> _Before-and-after page screenshots_:
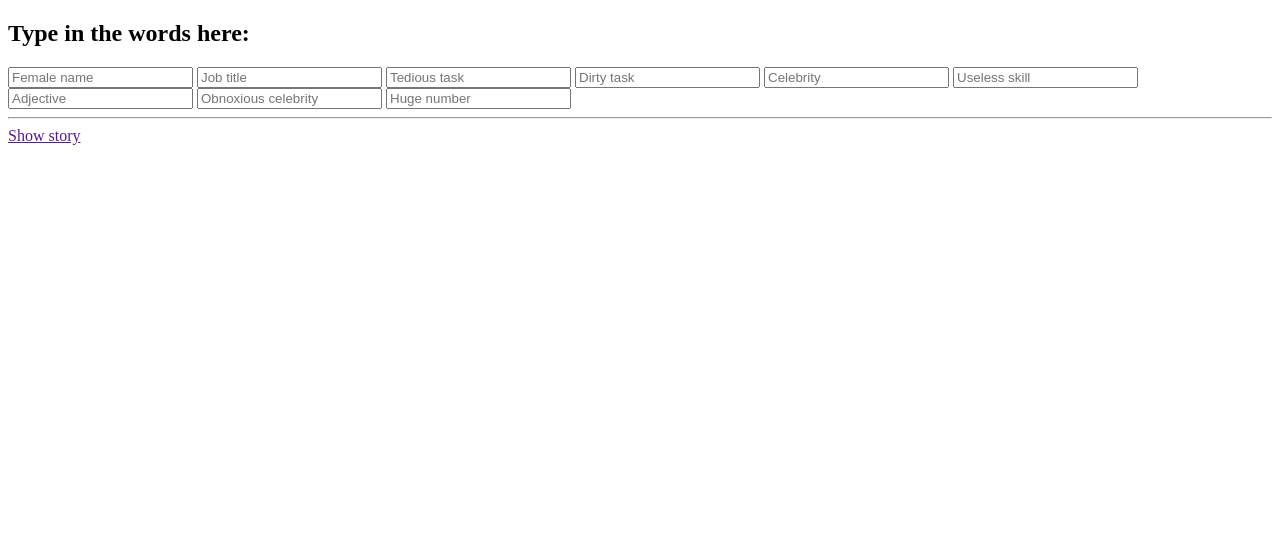
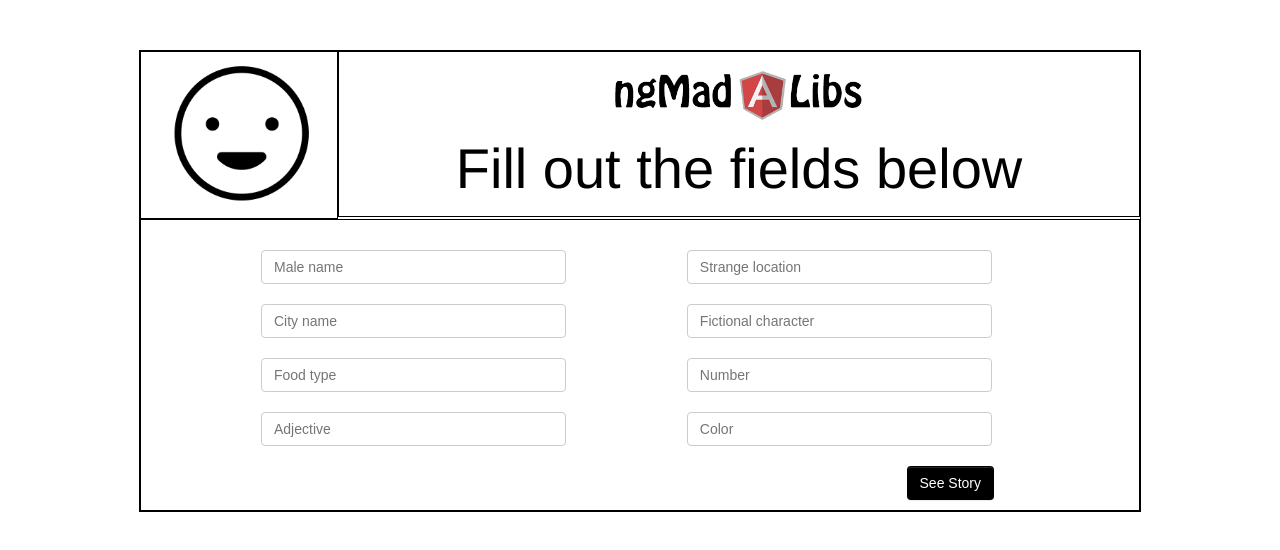
Before and after one commit to jordanhudgens/madlibs, a plain HTML site: page index.html in a window 1280 px wide. Drawn offline with nearby package versions, Linux system fonts and the light colour scheme.

Commit message:
integrated updates to the form and show fields

```diff
--- a/index.html
+++ b/index.html
@@ -1,29 +1,71 @@
 <!DOCTYPE html>
-<html ng-app='madApp'>
-<head>
+<html>
+	<head>
+		<link rel="stylesheet" type="text/css" href="main.css" />
+		<title>ngMadLibs</title>
+	</head>
+
+	<body ng-app='madApp'>
+		<div class="madlib-container" ng-controller="MyCtrl">
+			<div class="smiley">
+				<img src="mad-lib-happy-face.png">
+			</div>
+			<div class="logo">
+				<img src="ng-mad-libs-logo.png">
+				<h1>Fill out the fields below</h1>
+			</div>
+			<div class="words" ng-show='!generatedLib'>
+
+				<form ng-submit="submitted=true; submit()" name="madLibForm" novalidate>
+					<div class="input1">
+						<input  type="text" name='maleName' onclick="this.select()" placeholder="Male name" ng-model="data.maleName" required>
+						<p ng-if="submitted && madLibForm.maleName.$error.required">This field is required</p>
+
+						<input type="text" name='cityName' onclick="this.select()" placeholder="City name" ng-model="data.cityName" required>
+						<p ng-if="submitted && madLibForm.cityName.$error.required">This field is required</p>
+
+						<input type="text" name='foodType' onclick="this.select()" placeholder="Food type" ng-model="data.foodType" required>
+						<p ng-if="submitted && madLibForm.foodType.$error.required">This field is required</p>
+
+						<input type="text" name='adjective' onclick="this.select()" placeholder="Adjective" ng-model="data.adjective" required>
+						<p ng-if="submitted && madLibForm.adjective.$error.required">This field is required</p>
+					</div>
+
+					<div class="input2">
+						<input type="text" name='strangeLocation'onclick="this.select()" placeholder="Strange location" ng-model="data.strangeLocation" required>
+						<p ng-if="submitted && madLibForm.strangeLocation.$error.required">This field is required</p>
+
+						<input type="text" name='fictionalCharacter' onclick="this.select()" placeholder="Fictional character" ng-model="data.fictionalCharacter" required>
+						<p ng-if="submitted && madLibForm.fictionalCharacter.$error.required">This field is required</p>
+
+						<input type="number" name='number' onclick="this.select()" placeholder="Number" ng-model="data.number" required>
+						<p ng-if="submitted && madLibForm.number.$error.required">This number is required</p>
+
+						<input type="text" name='color' onclick="this.select()" placeholder="Color" ng-model="data.color" required>
+						<p ng-if="submitted && madLibForm.color.$error.required">This field is required</p>
+
+					</div>
+
+				<button type="submit" value="Generate MadLib!">See Story</button>
+				</form>
+			</div>
+			<div class="results" ng-show='generatedLib'>
+
+				<p><span class="word">{{data.maleName}}</span> just moved to <span class="word">{{data.cityName}}</span> and heard that the <span class="word">{{data.foodType}}</span> scene was <span class="word">{{data.adjective}}</span>. <span class="word">{{data.maleName}}</span> decided to checkout the <span class="word">{{data.foodType}}</span> scene with some friends he met at a <span class="word">{{data.strangeLocation}}</span>.</p>
+
+				<p>Off they went to have some <span class="word">{{data.adjective}}</span> <span class="word">{{data.foodType}}</span> when without warning they ran into <span class="word">{{data.fictionalCharacter}}</span>. <span class="word">{{data.fictionalCharacter}}</span> told them they should check out this new <span class="word">{{data.foodType}}</span> place that they thought was really <span class="word">{{data.adjective}}</span>. </p>
+
+				<p>Thinking this was completely normal <span class="word">{{data.maleName}}</span> said "Okay let's go!" and his {{data.number}} friends followed. <span class="word">{{data.maleName}}</span> , <span class="word">{{data.fictionalCharacter}}</span> and friends had a great evening eating <span class="word">{{data.foodType}}</span>.</p>
+
+				<p>Suddenly his surroundings turned <span class="word">{{data.color}}</span> and <span class="word">{{data.maleName}}</span> woke up in a daze not sure why he was craving <span class="word">{{data.foodType}}</span> and <span class="word">{{data.liquid}}</span>.</p>
+
+				<p>The End!</p>
+
+				<button type="button" ng-click="reset()">Start Over</button>
+			</div>
+		</div>
+
 	<script type="text/javascript" src="http://ajax.googleapis.com/ajax/libs/angularjs/1.3.0-beta.5/angular.min.js"></script>
 	<script type="text/javascript" src="madApp.js"></script>
-</head>
-<body ng-controller = "MyCtrl">
-	<div>
-	  <h2>Type in the words here:</h2>
-	  <input type="text" ng-model="female_name" placeholder="Female name" />
-	  <input type="text" ng-model="job_title" placeholder="Job title" />
-	  <input type="text" ng-model="tedious_task" placeholder="Tedious task" />
-	  <input type="text" ng-model="dirty_task" placeholder="Dirty task" />
-	  <input type="text" ng-model="celeb" placeholder="Celebrity" />
-	  <input type="text" ng-model="useless_skill" placeholder="Useless skill" />
-	  <input type="text" ng-model="adjective" placeholder="Adjective" />
-	  <input type="text" ng-model="obnoxious_celeb" placeholder="Obnoxious celebrity" />
-	  <input type="text" ng-model="huge_number" placeholder="Huge number" />
-  </div>
-  <hr>
-  <a href ng-click="show()">Show story</a>
-  <div ng-show="story_toggle">
-	  <h2>Content:</h2>
-	  <p>{{ female_name }} was a {{ job_title }} who loved technology. Although she loved parts of her job, she absolutely hated {{ tedious_task }} and {{ dirty_task }}. So, {{ female_name }} met with her life mentor {{ celeb }} who told her how to {{ useless_skill }} with Thinkful. Thinkful didn't offer a course on {{ useless_skill }} so she studied programming instead.</p>
-
-	  <p>What a great decision! With her new skills, {{ female_name }} built a(n) {{ adjective }} robot named {{ obnoxious_celeb }} that not only loved {{ dirty_task }} but did it {{ huge_number }} times faster.</p>
-	</div>
 </body>
 </html>
--- a/madApp.js
+++ b/madApp.js
@@ -1,12 +1,38 @@
-app = angular.module('madApp', []);
-app.controller('MyCtrl', function($scope){
-	// Sets the story_toggle to false so it doesn't show up by default
-	$scope.story_toggle = false;
+angular.module('madApp', [])
 
-	$scope.show = function() {
-		// Make sure to set the variable!
-		$scope.story_toggle = !$scope.story_toggle;
-	}
+	//add a controller to hold a model w/words for madlib
+	.controller('MyCtrl', function($scope) {
 
-	console.log("test ", $scope.female_name);
-});
+		//initialize
+		$scope.generatedLib = false;
+		$scope.submitted = false;
+
+		$scope.submit = function() {
+			if($scope.madLibForm.$valid) {
+				console.log('The form is valid');
+				$scope.generatedLib = true;
+			} else {
+				console.log('The form is invalid');
+				$scope.generatedLib = false;
+			}
+		};
+
+		//reset form
+		$scope.reset = function() {
+
+			$scope.madLibForm.$setPristine();
+
+			$scope.data.maleName = "";
+			$scope.data.cityName ="";
+			$scope.data.foodType = "";
+			$scope.data.adjective = "";
+
+			$scope.data.strangeLocation = "";
+			$scope.data.fictionalCharacter = "";
+			$scope.data.number = "";
+			$scope.data.color = "";
+
+			$scope.submitted = false;
+			$scope.generatedLib = false;
+		}
+	});
--- /dev/null
+++ b/main.css
@@ -0,0 +1,139 @@
+body{
+	background: #fff;
+	font-family: "Helvetica Neue",Helvetica,Arial,sans-serif;
+}
+
+.madlib-container
+{
+	margin: 50px auto;
+	border: 1px solid;
+	width: 1000px;
+	overflow: auto;
+}
+
+.smiley
+{
+	float: left;
+	padding: 10px 30px;
+	border: 1px solid;
+	width: 136px;
+}
+
+.smiley img {
+	height: 142px;
+}
+
+.logo
+{
+	float: right;
+	padding: 10px 10px;
+	border: 1px solid;
+	text-align: center;
+	width: 780px;
+
+}
+
+.logo img {
+
+	height: 65px;
+}
+
+h1 {
+	display: block;
+	margin: 5px auto;
+	font-weight: normal;
+	font-size: 3.5em;
+}
+
+button {
+	color: #fff;
+	background-color: black;
+
+	display: inline-block;
+	box-shadow: inset 0 1px 0 rgba(255,255,255,.15),0 1px 1px rgba(0,0,0,.075);
+	margin-bottom: 0;
+	font-weight: 400;
+	text-align: center;
+	vertical-align: middle;
+	cursor: pointer;
+	background-image: none;
+	border: 1px solid transparent;
+	white-space: nowrap;
+	padding: 6px 12px;
+	font-size: 14px;
+	line-height: 1.42857143;
+	border-radius: 4px;
+}
+
+.words
+{
+	border: 1px solid;
+	padding: 10px 100px;
+	clear: both;
+	overflow: auto;
+	text-align: center;
+}
+
+.words button
+{
+	float: right;
+	margin-right: 45px;
+}
+
+.word
+{
+ 	color: #8f1133 ;
+ 	text-decoration: underline
+}
+
+.results
+{
+	border: 1px solid;
+	padding: 10px 100px;
+	clear: both;
+	font-size: 1.5em;
+}
+
+.input1
+{
+	float: left;
+	width: 50%;
+	text-align: left;
+}
+
+.input1 p
+{
+	margin-left: 20px;
+	color: #A80C0C;
+}
+
+.input2
+{
+	float: right;
+	width: 50%;
+	text-align: left;
+}
+
+ input {
+	display: block;
+	width: 70%;
+	margin:20px 20px;
+	padding: 6px 12px;
+	font-size: 14px;
+	line-height: 1.42857143;
+	color: #555;
+	background-color: #fff;
+	border: 1px solid #ccc;
+	border-radius: 4px;
+}
+
+.input2 input {
+	display: block;
+	margin:20px auto;
+}
+
+.input2 p
+{
+	margin-left: 47px;
+	color: #A80C0C;
+}
```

> _Instructions to follow_:
Scan the lines above for the word "margin", then copy each line that has it.

> _Answer to this task_:
+	margin: 50px auto;
+	margin: 5px auto;
+	margin-bottom: 0;
+	margin-right: 45px;
+	margin-left: 20px;
+	margin:20px 20px;
+	margin:20px auto;
+	margin-left: 47px;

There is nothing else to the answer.